Print Courtesy of NACWAA


University Park, Pa. – Female athletes are half as likely to have female coaches today than they were before enactment of Title IX in 1972, even though there are 10 times more female athletes to feed the pipeline to coaching, according to a Penn State study.


The study, "CAGE: The Coaching and Gender Equity Project," notes that the decline in female coaches is problematic because the quality of coaching would improve if larger numbers of men and women were in the coaching pool; that gender equity in coaching is declining while other professions are seeing increased gender equity, and that fewer female coaches means fewer role models and athletes may avoid sports-related professions entirely without good role models. "The ideal solution would be complete integration," says Dr. Robert Drago, professor of labor studies and industrial relations and women's studies. "A situation where student athletes – men or women – would be just as likely to have a female as a male coach." However, men's athletics has been a particularly hard area for women to gain access. Another approach would be men coaching men and women coaching women, but hiring specifically for this approach is illegal under traditional antidiscrimination laws and ultimately not desirable. But, in the short term, increasing the number of women coaching women is more realistic than aiming for total parity, the researchers say.

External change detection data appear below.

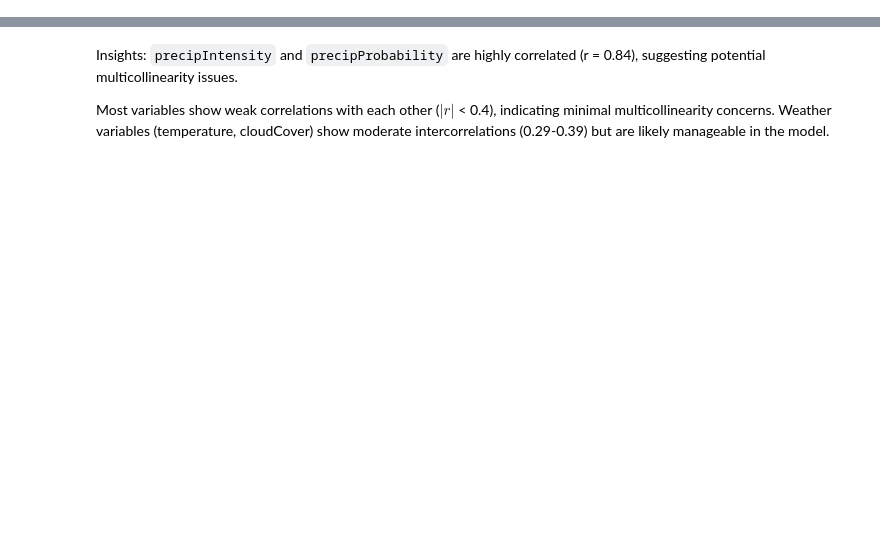
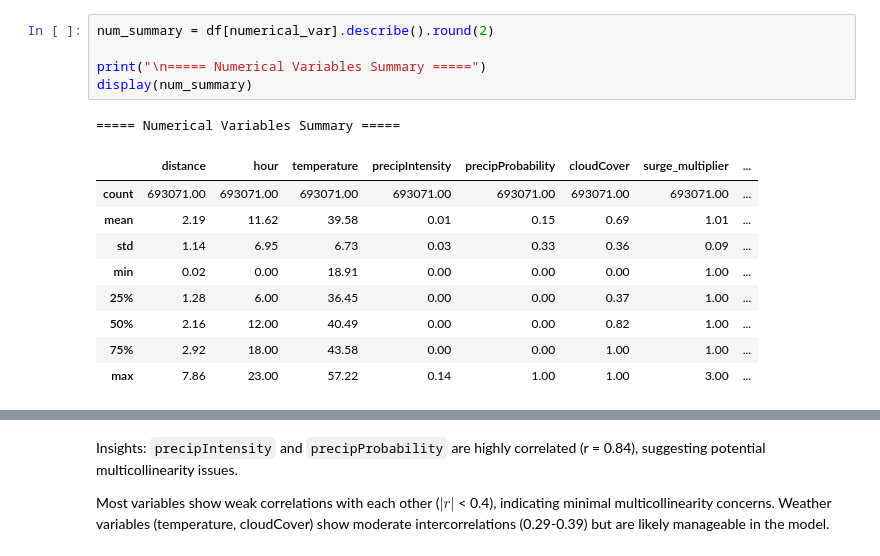
Before and after one commit to CindySun0309/APCOMP209_Final_Project, a Jupyter notebook: EDA.ipynb, the cells around one changed output, grey strips where cells are left out. Saved outputs shown, nothing was run; the diff lists cells and outputs as text; blank space fills up the shorter version.

```diff
--- a/EDA.ipynb
+++ b/EDA.ipynb
@@ -161,0 +243,16 @@ dtype: int64
+# %%
+num_summary = df[numerical_var].describe().round(2)
+
+print("\n===== Numerical Variables Summary =====")
+display(num_summary)
+# %% [output]
+===== Numerical Variables Summary =====
+|  | distance | hour | temperature | precipIntensity | precipProbability | cloudCover | surge_multiplier | ... |
+| count | 693071.00 | 693071.00 | 693071.00 | 693071.00 | 693071.00 | 693071.00 | 693071.00 | ... |
+| mean | 2.19 | 11.62 | 39.58 | 0.01 | 0.15 | 0.69 | 1.01 | ... |
+| std | 1.14 | 6.95 | 6.73 | 0.03 | 0.33 | 0.36 | 0.09 | ... |
+| min | 0.02 | 0.00 | 18.91 | 0.00 | 0.00 | 0.00 | 1.00 | ... |
+| 25% | 1.28 | 6.00 | 36.45 | 0.00 | 0.00 | 0.37 | 1.00 | ... |
+| 50% | 2.16 | 12.00 | 40.49 | 0.00 | 0.00 | 0.82 | 1.00 | ... |
+| 75% | 2.92 | 18.00 | 43.58 | 0.00 | 0.00 | 1.00 | 1.00 | ... |
+| max | 7.86 | 23.00 | 57.22 | 0.14 | 1.00 | 1.00 | 3.00 | ... |
```
Also changed, not shown: parts of 37 cells of this notebook.
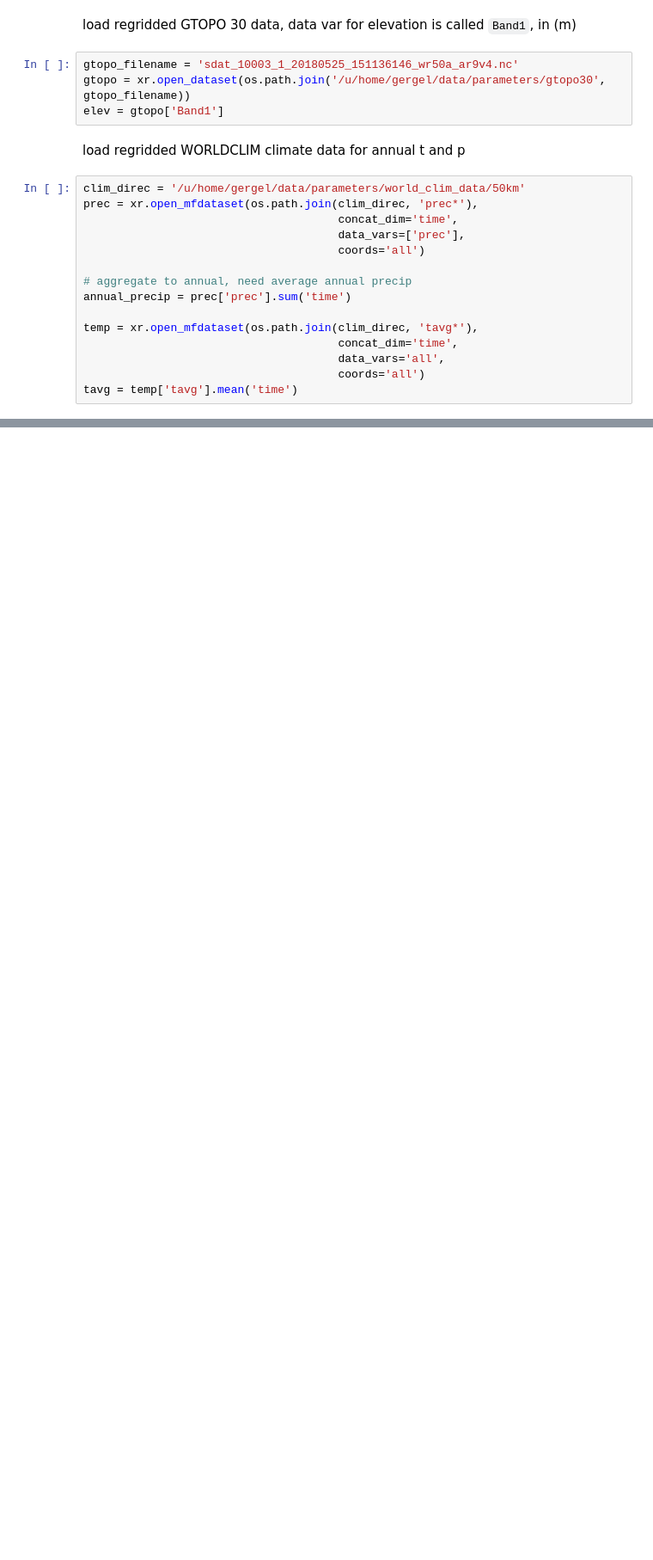
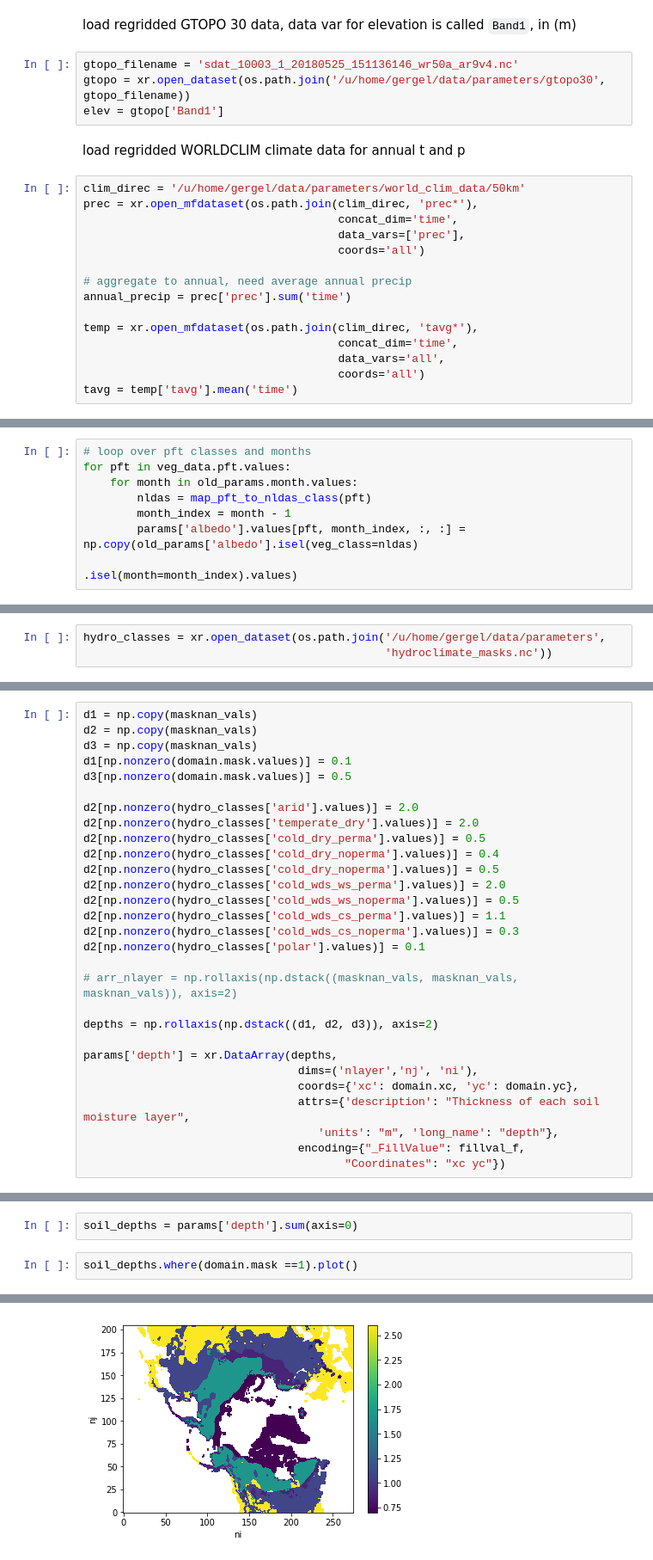
Before and after one commit to UW-Hydro/rasm-vic5-parameters, a Jupyter notebook: initial_parameters.ipynb, the cells around one changed output, grey strips where cells are left out. Shown: that part at 86% size. Saved outputs shown, nothing was run; the diff lists cells and outputs as text; blank space fills up the shorter version.

Commit message:
many many updates to parameter generation

```diff
--- a/initial_parameters.ipynb
+++ b/initial_parameters.ipynb
@@ -363,0 +935,8 @@ tavg = temp['tavg'].mean('time')
+# %%
+# loop over pft classes and months
+for pft in veg_data.pft.values:
+    for month in old_params.month.values:
+        nldas = map_pft_to_nldas_class(pft)
+        month_index = month - 1
+        params['albedo'].values[pft, month_index, :, :] = np.copy(old_params['albedo'].isel(veg_class=nldas)
+                                                      .isel(month=month_index).values)
@@ -363,0 +973,3 @@ tavg = temp['tavg'].mean('time')
+# %%
+hydro_classes = xr.open_dataset(os.path.join('/u/home/gergel/data/parameters',
+                                             'hydroclimate_masks.nc'))
@@ -363,0 +1000,29 @@ tavg = temp['tavg'].mean('time')
+# %%
+d1 = np.copy(masknan_vals)
+d2 = np.copy(masknan_vals)
+d3 = np.copy(masknan_vals)
+d1[np.nonzero(domain.mask.values)] = 0.1
+d3[np.nonzero(domain.mask.values)] = 0.5
+
+d2[np.nonzero(hydro_classes['arid'].values)] = 2.0
+d2[np.nonzero(hydro_classes['temperate_dry'].values)] = 2.0
+d2[np.nonzero(hydro_classes['cold_dry_perma'].values)] = 0.5
+d2[np.nonzero(hydro_classes['cold_dry_noperma'].values)] = 0.4
+d2[np.nonzero(hydro_classes['cold_dry_noperma'].values)] = 0.5
+d2[np.nonzero(hydro_classes['cold_wds_ws_perma'].values)] = 2.0
+d2[np.nonzero(hydro_classes['cold_wds_ws_noperma'].values)] = 0.5
+d2[np.nonzero(hydro_classes['cold_wds_cs_perma'].values)] = 1.1
+d2[np.nonzero(hydro_classes['cold_wds_cs_noperma'].values)] = 0.3
+d2[np.nonzero(hydro_classes['polar'].values)] = 0.1
+
+# arr_nlayer = np.rollaxis(np.dstack((masknan_vals, masknan_vals, masknan_vals)), axis=2)
+
+depths = np.rollaxis(np.dstack((d1, d2, d3)), axis=2)
+
+params['depth'] = xr.DataArray(depths,
+                                dims=('nlayer','nj', 'ni'),
+                                coords={'xc': domain.xc, 'yc': domain.yc},
+                                attrs={'description': "Thickness of each soil moisture layer",
+                                   'units': "m", 'long_name': "depth"},
+                                encoding={"_FillValue": fillval_f,
+                                       "Coordinates": "xc yc"})
@@ -363,0 +1033,5 @@ tavg = temp['tavg'].mean('time')
+# %%
+soil_depths = params['depth'].sum(axis=0)
+# %%
+soil_depths.where(domain.mask ==1).plot()
+# %% [output]
@@ -363,0 +1039 @@ tavg = temp['tavg'].mean('time')
+[figure, added]
```
Also changed, not shown: parts of 79 cells of this notebook.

To determine ways to approach parity, the researchers, including Drago, Lynn Hennighausen, consultant; Jacqueline Rogers, professor and director of women's studies, Lehigh University; Teresa Vescio, associate professor of psychology and women's studies, and Kai Dawn Stauffer, doctoral student and research assistant, used focus groups of female coaches, focus groups of female athletes and census data on coaches. What they found from the census data is that women coaches are more likely to be employed part-time and their hourly wages are well below that of men. They also found that full-time coaches in general work very long hours compared to other workers and women coaches are far less likely than others to have partners or children. "The decline in coaching can be attributed to sex discrimination, extreme workloads, family-unfriendly jobs and the fact that race and sexual orientation remain important," says Drago. According to the coaches and athletes focus groups, after Title IX, coaching women athletes changed from a part-time or voluntary position to a "bread winner" job. The largely informal, poorly defined career track for coaches also created an atmosphere where "who you know" is more important than "what you know." More men wanted these good jobs and they knew the right people. "Another problem is that women athletes seem to favor male coaches over female ones, leading to a situation where female-coached teams are at a disadvantage in recruitment," says Drago.

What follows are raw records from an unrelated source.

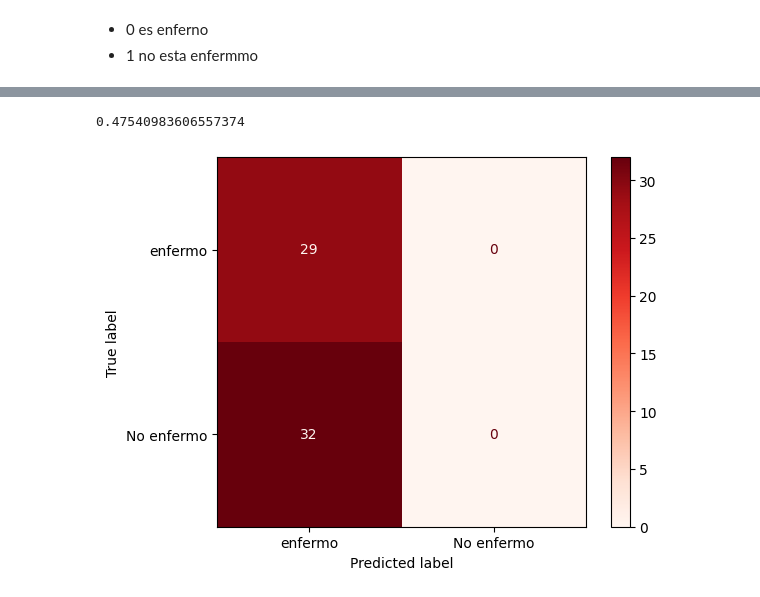
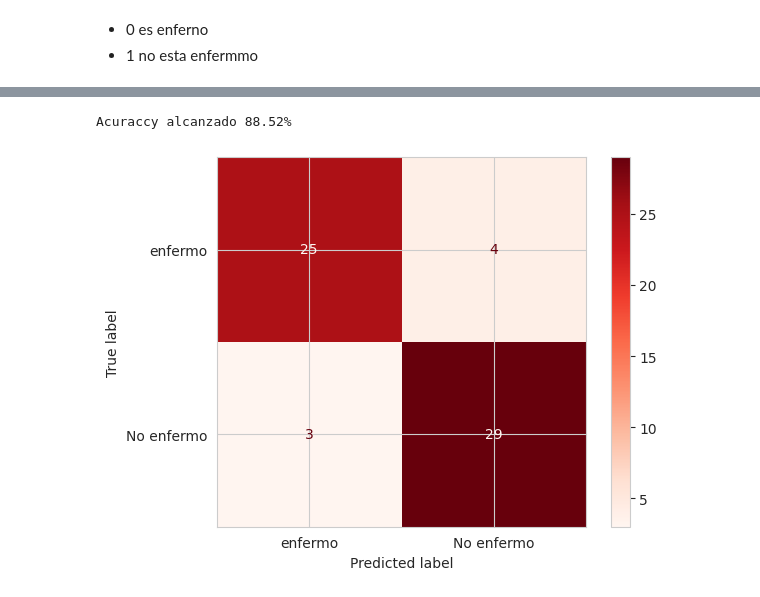
Before and after one commit to Aiminoe/proyecto-predicion-de-enfermedades-cardiacas, a Jupyter notebook: Proyecto predicción de enfermedades cardíacas.ipynb, the cells around one changed output, grey strips where cells are left out. Drawn from its saved outputs; the diff is of its cells as text; code cells hidden in the pictures.

```diff
--- a/Proyecto predicción de enfermedades cardíacas.ipynb
+++ b/Proyecto predicción de enfermedades cardíacas.ipynb
@@ -229,6 +334,20 @@ print(acu_list)
-# %%
-#KNN
-from sklearn.neighbors import KNeighborsClassifier
-
-clf = KNeighborsClassifier(n_neighbors=2).fit(X_train,y_train)
-y_hat_kn = clf.predict(X_test)
+# %%
+#KNN
+from sklearn.neighbors import KNeighborsClassifier
+
+lista_acuraccy = []
+
+for i in range(1,20):
+  clf = KNeighborsClassifier(n_neighbors=i).fit(X_train,y_train)
+  y_hat_kn = clf.predict(X_test)
+  lista_acuraccy.append(accuracy_score(y_test, y_hat_kn, normalize=True))
+
+plt.plot(range(1,20), lista_acuraccy)
+plt.xticks(np.arange(1,20,1))
+plt.xlabel("n_neighbors")
+plt.ylabel("Score")
+plt.show()
+
+acc = max(lista_acuraccy)*100
+accuracies['KNN'] = acc
+print("Acuraccy alcanzado {:.2f}%".format(acc))
@@ -316,9 +451,13 @@ model = Sequential()
 
 dropout_rate = 0.2
 
-model.add(Dense(units=64, activation='sigmoid', input_shape=(in_shape,)))
+model.add(Dense(units=120, activation='sigmoid', input_shape=(in_shape,)))
 
-model.add(Dense(units=64, activation='relu'))
+model.add(Dense(units=100, activation='relu'))
+model.add(Dropout(rate=dropout_rate))
+model.add(Dense(units=100, activation='relu'))
+model.add(Dropout(rate=dropout_rate))
+model.add(Dense(units=100, activation='relu'))
 model.add(Dropout(rate=dropout_rate))
 
 model.add(Dense(units=out_shape, activation='sigmoid'))
@@ -387,6 +526,6 @@ array([[0.47406328],
 # %%
 #Clasificacion Binaria con redes neuronales
-#aca hay algo que no me cierra
-y_hat_b = np.argmax(y_hat_prob,axis=1)
-y_hat_b[:3]
+
+y_hat_b = np.array([0 if i<0.5 else 1 for i in y_hat_prob])
+y_hat_b
 # %% [output]
@@ -406,20 +547,23 @@ scores = model.evaluate(X_test_b, y_test_b)
 # %%
 #Clasificacion Binaria con redes neuronales
 from sklearn.metrics import accuracy_score
-accuracy_score(y_test_b, y_hat, normalize=True)
+
+acc = (accuracy_score(y_test_b, y_hat_b, normalize=True))*100
+accuracies['Redes Neuronales'] = acc
+print("Acuraccy alcanzado {:.2f}%".format(acc))
 # %% [output]
-0.47540983606557374
+Acuraccy alcanzado 88.52%
 # %%
 
 from sklearn.metrics import confusion_matrix, ConfusionMatrixDisplay
 
-cm = confusion_matrix(y_test_b, y_hat)
+cm = confusion_matrix(y_test_b, y_hat_b)
 
 cmd = ConfusionMatrixDisplay(cm, display_labels=['enfermo', 'No enfermo'])
 
 cmd.plot(cmap=plt.cm.Reds)
 
 plt.show()
 # %% [output]
-[figure, old version]
+[figure, new version]
 # %% [markdown]
```
Also changed, not shown: parts of 36 cells of this notebook.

The focus groups indicate that both coaches and athletes view the coaching job as out of control with too many hours, too many responsibilities and too many trips away from home. The study notes that "Many of the students believed that jobs in coaching were out of the question precisely because they rule out substantive commitments to family." Another problem is that the number of non-White female coaches is very small. While 16 percent of full-time male coaches are non-White, less than 10 percent of female coaches are non-White. However, about 30 percent of male and 20 percent of female athletes are non-White. "It appears that both male and female athletes of color are being lost in the pipeline to coaching at about twice the rate of white student athletes," says Drago. The Census data does show a high percentage – about 6 percent – of lesbians among women coaches, even though substantial discrimination in both hiring and in treatment if hired exists. The study suggests that colleges and universities should work to increase the number of women in the coaching pipeline; that they formalize hiring and decision-making processes, training and career paths. Institutions should seek to make coaching jobs more family friendly. And finally, provide a more inclusive environment within athletic departments, teams and organizations for women, people of color and individuals with non-traditional sexual orientation.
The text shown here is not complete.